Crafting a Solid Prenup
Before you and your future spouse walk down the aisle, you may want to consider developing a prenuptial agreement. A prenup is a legally binding contract between you and your soon-to-be spouse that discusses important details regarding what will happen financially between you two in the event of a divorce.
Although many couples cringe at the idea of a prenup, having one can save you both a lot of hassle if you eventually decide that divorce is the only option. Continue reading to learn more about the components of a well-crafted prenuptial agreement.
The Question of Spousal Support
One major point of contention when a marriage dissolves is the question of spousal support. One spouse may earn less than the other and require financial assistance when the marriage falls apart. However, it is uncommon for marriage to end easily. In fact, many couples are at each other’s throats during the divorce, which is why alimony becomes an issue.
In your prenup, you can come up with a plan with which both spouses agree that enables the spouse who needs support to continue to survive while they figure out how to provide for themselves without the income of their soon-to-be former spouse.
Dividing Your Marital Assets
Many couples are under the impression that if they divorce, their debts, property and assets will all be divided evenly. Ever hear one spouse say that they’re entitled to half of everything their spouse has? On the contrary, a prenup discusses how the marital property and assets will be distributed.

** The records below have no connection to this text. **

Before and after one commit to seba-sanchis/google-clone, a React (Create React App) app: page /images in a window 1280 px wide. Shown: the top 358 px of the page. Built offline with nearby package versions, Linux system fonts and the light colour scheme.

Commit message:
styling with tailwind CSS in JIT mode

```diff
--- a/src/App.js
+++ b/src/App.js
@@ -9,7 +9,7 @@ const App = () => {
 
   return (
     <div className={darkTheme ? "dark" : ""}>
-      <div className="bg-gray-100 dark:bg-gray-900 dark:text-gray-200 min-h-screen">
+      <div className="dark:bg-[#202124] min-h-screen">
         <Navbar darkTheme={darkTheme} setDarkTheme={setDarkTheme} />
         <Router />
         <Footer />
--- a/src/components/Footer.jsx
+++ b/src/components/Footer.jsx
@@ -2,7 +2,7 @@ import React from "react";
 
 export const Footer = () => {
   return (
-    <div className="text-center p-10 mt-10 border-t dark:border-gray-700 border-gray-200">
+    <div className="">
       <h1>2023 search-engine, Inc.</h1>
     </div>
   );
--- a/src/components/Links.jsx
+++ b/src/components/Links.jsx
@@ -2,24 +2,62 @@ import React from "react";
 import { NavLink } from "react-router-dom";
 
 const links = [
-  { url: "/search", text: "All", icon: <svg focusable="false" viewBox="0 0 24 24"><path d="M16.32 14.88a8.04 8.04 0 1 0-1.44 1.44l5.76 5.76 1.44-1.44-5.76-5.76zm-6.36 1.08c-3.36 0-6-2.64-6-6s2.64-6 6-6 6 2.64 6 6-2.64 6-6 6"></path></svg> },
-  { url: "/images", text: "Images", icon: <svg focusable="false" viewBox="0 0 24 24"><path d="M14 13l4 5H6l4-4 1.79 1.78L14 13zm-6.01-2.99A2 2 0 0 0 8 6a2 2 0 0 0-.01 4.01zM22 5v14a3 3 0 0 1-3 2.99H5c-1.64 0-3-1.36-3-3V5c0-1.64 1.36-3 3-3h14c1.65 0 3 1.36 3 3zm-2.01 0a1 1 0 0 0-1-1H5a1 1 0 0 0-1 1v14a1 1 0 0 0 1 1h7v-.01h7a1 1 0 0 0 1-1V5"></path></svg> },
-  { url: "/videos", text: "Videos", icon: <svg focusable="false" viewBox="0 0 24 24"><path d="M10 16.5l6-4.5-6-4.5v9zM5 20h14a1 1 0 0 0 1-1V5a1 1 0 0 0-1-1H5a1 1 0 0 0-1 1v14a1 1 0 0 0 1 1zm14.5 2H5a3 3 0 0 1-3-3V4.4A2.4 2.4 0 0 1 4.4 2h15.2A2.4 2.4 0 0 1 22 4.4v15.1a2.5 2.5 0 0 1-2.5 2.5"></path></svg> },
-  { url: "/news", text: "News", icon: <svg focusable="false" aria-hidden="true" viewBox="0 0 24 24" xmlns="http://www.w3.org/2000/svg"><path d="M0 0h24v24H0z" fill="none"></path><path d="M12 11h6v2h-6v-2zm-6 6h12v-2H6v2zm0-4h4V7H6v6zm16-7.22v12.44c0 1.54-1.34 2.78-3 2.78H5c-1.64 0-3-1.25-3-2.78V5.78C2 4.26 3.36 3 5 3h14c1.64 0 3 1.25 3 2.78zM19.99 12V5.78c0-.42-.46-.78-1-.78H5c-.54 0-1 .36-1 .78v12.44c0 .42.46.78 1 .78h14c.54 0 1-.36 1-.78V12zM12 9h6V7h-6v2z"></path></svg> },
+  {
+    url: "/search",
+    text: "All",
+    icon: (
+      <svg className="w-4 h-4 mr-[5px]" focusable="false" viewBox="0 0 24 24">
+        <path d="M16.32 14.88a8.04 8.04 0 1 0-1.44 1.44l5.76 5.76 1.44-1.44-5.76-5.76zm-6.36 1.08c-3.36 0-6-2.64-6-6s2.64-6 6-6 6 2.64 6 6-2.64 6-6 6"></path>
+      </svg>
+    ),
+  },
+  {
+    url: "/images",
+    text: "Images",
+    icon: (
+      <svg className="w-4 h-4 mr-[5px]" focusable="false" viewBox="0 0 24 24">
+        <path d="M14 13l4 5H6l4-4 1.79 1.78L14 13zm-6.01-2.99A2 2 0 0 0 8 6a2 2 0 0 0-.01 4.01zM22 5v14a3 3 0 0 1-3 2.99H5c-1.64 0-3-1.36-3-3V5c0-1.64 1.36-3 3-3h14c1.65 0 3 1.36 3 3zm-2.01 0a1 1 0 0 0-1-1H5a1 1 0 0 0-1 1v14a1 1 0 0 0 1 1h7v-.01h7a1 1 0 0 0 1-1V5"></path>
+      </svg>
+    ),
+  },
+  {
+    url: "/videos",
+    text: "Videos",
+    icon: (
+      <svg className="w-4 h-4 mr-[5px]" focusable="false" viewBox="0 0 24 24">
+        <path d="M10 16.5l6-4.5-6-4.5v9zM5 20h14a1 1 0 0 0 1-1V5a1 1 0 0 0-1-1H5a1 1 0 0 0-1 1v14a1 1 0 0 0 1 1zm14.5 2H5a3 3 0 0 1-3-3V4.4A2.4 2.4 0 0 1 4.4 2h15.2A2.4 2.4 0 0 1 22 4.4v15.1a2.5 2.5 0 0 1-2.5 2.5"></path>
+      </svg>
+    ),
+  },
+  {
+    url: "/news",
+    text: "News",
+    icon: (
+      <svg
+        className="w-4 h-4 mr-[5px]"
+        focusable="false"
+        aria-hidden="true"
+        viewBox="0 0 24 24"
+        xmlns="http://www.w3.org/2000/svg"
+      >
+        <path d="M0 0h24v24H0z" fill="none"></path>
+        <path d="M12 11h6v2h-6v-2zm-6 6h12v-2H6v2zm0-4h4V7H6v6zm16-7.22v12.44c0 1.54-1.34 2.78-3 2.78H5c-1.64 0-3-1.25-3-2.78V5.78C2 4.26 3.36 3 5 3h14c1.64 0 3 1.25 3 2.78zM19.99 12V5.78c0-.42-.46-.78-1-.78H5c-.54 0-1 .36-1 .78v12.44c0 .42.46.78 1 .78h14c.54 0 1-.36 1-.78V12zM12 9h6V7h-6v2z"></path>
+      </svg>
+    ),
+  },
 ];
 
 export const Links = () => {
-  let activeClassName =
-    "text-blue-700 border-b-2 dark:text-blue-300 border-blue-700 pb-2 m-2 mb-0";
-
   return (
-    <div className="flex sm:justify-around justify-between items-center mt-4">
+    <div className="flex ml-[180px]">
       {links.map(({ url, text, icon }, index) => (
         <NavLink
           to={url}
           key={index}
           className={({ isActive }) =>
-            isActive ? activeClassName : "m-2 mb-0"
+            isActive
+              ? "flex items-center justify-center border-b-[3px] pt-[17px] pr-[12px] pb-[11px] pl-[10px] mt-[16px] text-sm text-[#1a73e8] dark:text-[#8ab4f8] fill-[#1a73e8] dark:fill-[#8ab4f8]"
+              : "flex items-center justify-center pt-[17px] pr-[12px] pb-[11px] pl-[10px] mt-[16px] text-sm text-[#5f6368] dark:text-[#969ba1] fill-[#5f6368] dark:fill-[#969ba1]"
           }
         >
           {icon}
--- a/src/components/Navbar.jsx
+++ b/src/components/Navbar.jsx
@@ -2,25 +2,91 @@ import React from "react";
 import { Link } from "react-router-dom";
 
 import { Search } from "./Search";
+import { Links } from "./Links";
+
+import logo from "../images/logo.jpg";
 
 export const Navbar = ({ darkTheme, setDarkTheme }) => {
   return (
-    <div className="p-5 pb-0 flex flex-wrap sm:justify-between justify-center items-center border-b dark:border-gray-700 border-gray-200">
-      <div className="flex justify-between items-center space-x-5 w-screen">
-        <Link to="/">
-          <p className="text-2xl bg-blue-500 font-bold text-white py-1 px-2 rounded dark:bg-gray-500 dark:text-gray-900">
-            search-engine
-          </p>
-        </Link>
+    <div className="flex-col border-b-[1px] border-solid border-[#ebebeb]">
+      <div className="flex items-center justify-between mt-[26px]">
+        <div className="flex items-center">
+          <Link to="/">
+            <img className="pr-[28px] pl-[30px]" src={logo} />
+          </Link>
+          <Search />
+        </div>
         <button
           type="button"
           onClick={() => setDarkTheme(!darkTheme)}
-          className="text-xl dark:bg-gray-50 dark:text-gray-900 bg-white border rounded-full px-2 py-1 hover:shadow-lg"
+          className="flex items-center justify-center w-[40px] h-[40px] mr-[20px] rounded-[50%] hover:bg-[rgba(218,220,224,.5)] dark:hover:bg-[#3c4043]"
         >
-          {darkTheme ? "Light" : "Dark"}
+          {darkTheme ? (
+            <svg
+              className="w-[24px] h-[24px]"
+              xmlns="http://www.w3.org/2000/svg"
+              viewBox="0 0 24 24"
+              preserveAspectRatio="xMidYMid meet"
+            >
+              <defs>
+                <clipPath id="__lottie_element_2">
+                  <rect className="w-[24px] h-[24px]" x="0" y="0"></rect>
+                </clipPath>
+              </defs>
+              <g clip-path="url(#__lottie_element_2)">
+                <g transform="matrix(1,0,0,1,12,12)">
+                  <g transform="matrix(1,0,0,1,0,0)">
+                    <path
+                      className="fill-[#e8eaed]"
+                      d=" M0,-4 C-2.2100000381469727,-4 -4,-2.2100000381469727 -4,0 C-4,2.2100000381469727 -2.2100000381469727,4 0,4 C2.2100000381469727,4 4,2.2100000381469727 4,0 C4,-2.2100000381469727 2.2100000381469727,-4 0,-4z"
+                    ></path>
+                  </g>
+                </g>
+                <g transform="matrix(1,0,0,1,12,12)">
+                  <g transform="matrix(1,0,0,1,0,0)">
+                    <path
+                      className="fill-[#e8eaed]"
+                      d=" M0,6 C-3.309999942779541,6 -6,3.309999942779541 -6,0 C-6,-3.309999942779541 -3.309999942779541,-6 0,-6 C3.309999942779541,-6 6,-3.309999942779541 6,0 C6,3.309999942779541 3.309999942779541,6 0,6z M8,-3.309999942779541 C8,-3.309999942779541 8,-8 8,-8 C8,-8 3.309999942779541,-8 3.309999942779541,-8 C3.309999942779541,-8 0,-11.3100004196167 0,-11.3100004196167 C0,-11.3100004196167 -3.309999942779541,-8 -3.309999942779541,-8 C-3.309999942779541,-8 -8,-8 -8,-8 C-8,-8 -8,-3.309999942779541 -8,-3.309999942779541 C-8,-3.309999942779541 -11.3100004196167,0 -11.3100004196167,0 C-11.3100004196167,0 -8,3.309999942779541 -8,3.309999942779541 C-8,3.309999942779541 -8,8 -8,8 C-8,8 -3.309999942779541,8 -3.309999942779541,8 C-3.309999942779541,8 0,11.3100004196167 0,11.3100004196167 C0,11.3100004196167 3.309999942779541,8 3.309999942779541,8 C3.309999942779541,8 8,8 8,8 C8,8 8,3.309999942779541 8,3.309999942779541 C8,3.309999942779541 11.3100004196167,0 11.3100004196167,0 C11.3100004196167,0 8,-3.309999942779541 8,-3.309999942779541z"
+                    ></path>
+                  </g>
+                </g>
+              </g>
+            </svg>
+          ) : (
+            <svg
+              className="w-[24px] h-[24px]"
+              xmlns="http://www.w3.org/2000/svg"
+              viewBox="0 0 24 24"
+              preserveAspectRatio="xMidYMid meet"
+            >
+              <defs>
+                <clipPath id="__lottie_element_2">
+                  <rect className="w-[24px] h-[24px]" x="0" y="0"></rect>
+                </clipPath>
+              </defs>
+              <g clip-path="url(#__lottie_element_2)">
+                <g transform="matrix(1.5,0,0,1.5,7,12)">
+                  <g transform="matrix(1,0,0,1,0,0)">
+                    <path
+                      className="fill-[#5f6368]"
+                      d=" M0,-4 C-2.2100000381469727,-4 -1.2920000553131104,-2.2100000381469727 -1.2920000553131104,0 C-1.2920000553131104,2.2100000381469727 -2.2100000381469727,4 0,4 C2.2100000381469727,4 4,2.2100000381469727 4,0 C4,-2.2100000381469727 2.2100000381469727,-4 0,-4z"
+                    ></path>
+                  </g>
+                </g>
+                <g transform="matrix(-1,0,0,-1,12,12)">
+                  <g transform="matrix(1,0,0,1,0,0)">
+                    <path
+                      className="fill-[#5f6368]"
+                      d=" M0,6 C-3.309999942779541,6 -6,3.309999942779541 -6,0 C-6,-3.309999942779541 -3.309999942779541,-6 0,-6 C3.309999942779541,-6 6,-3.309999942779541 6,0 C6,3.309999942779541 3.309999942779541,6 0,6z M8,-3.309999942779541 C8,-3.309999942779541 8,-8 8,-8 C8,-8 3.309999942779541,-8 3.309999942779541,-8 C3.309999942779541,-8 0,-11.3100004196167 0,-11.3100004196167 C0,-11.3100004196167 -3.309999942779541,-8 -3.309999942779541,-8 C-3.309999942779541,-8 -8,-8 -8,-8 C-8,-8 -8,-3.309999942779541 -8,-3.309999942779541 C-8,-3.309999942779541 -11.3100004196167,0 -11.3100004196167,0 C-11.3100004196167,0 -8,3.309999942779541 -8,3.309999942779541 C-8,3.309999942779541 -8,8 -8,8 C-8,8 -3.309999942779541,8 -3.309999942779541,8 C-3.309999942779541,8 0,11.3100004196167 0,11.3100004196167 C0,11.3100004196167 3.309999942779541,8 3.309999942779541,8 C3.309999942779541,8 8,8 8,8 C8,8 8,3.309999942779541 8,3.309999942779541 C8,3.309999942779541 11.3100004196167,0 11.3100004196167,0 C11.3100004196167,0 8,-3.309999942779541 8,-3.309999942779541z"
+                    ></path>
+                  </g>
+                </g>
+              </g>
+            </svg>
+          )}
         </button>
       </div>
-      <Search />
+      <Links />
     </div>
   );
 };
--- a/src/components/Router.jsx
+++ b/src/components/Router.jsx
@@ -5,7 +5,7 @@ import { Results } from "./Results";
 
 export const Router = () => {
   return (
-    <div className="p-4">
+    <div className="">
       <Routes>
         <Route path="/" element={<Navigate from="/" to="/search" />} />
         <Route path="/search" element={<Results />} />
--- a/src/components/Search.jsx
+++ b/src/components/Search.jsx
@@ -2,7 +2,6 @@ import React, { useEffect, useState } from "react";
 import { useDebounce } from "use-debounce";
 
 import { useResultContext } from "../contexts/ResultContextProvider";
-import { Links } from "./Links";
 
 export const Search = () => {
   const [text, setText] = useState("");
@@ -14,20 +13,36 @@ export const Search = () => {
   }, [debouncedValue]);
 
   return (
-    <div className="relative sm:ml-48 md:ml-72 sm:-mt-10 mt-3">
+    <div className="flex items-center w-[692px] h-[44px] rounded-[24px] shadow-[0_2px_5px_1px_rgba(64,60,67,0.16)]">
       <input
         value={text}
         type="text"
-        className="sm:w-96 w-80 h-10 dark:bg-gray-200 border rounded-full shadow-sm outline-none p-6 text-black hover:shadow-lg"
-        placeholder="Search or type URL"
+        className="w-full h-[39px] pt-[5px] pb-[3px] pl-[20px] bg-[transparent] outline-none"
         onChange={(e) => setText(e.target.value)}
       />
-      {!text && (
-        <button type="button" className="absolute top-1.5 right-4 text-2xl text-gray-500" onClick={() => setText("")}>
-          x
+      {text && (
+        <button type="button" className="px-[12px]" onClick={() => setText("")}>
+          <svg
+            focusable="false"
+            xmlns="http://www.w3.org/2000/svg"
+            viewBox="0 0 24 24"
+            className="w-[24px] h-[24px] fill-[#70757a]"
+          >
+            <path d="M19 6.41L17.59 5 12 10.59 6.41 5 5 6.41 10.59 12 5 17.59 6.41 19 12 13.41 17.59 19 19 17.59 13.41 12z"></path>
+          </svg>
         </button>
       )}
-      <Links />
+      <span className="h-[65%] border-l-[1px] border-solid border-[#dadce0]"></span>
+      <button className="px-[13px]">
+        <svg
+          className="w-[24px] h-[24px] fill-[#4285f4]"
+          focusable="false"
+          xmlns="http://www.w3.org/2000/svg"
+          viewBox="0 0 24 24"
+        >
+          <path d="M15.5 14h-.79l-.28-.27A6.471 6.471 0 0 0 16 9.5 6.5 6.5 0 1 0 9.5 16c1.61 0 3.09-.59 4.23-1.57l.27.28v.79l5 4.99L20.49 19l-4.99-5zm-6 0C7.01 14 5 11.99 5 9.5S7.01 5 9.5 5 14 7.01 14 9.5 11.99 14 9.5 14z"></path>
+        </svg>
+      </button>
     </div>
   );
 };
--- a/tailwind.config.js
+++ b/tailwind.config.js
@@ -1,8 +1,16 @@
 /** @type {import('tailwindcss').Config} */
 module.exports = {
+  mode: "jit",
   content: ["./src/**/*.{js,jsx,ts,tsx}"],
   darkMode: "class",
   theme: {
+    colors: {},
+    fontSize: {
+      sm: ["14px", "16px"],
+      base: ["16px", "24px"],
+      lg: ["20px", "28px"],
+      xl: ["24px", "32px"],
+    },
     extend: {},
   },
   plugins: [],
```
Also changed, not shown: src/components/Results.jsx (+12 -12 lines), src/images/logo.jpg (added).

It will typically protect one spouse’s inheritance, and other assets that they brought into the marriage, from being given to their former spouse during a divorce. Additionally, a prenuptial agreement will prevent one spouse from being saddled with any debts that the other spouse may be bringing into the marriage or even the debts that they might incur at any point throughout the marriage.
Hire an Experienced Prenup Lawyer
Suggesting a prenuptial agreement to your future spouse shouldn’t raise any red flags, even though many couples believe that a prenup means you aren’t fully committed to the marriage.
However, once you establish a prenup, it can actually strengthen your marriage, as you’ll both know in advance what will happen if you decide to go your separate ways. When you’re ready to build a quality prenup, speak with a family lawyer in PA who understands exactly what goes into a solid prenuptial agreement.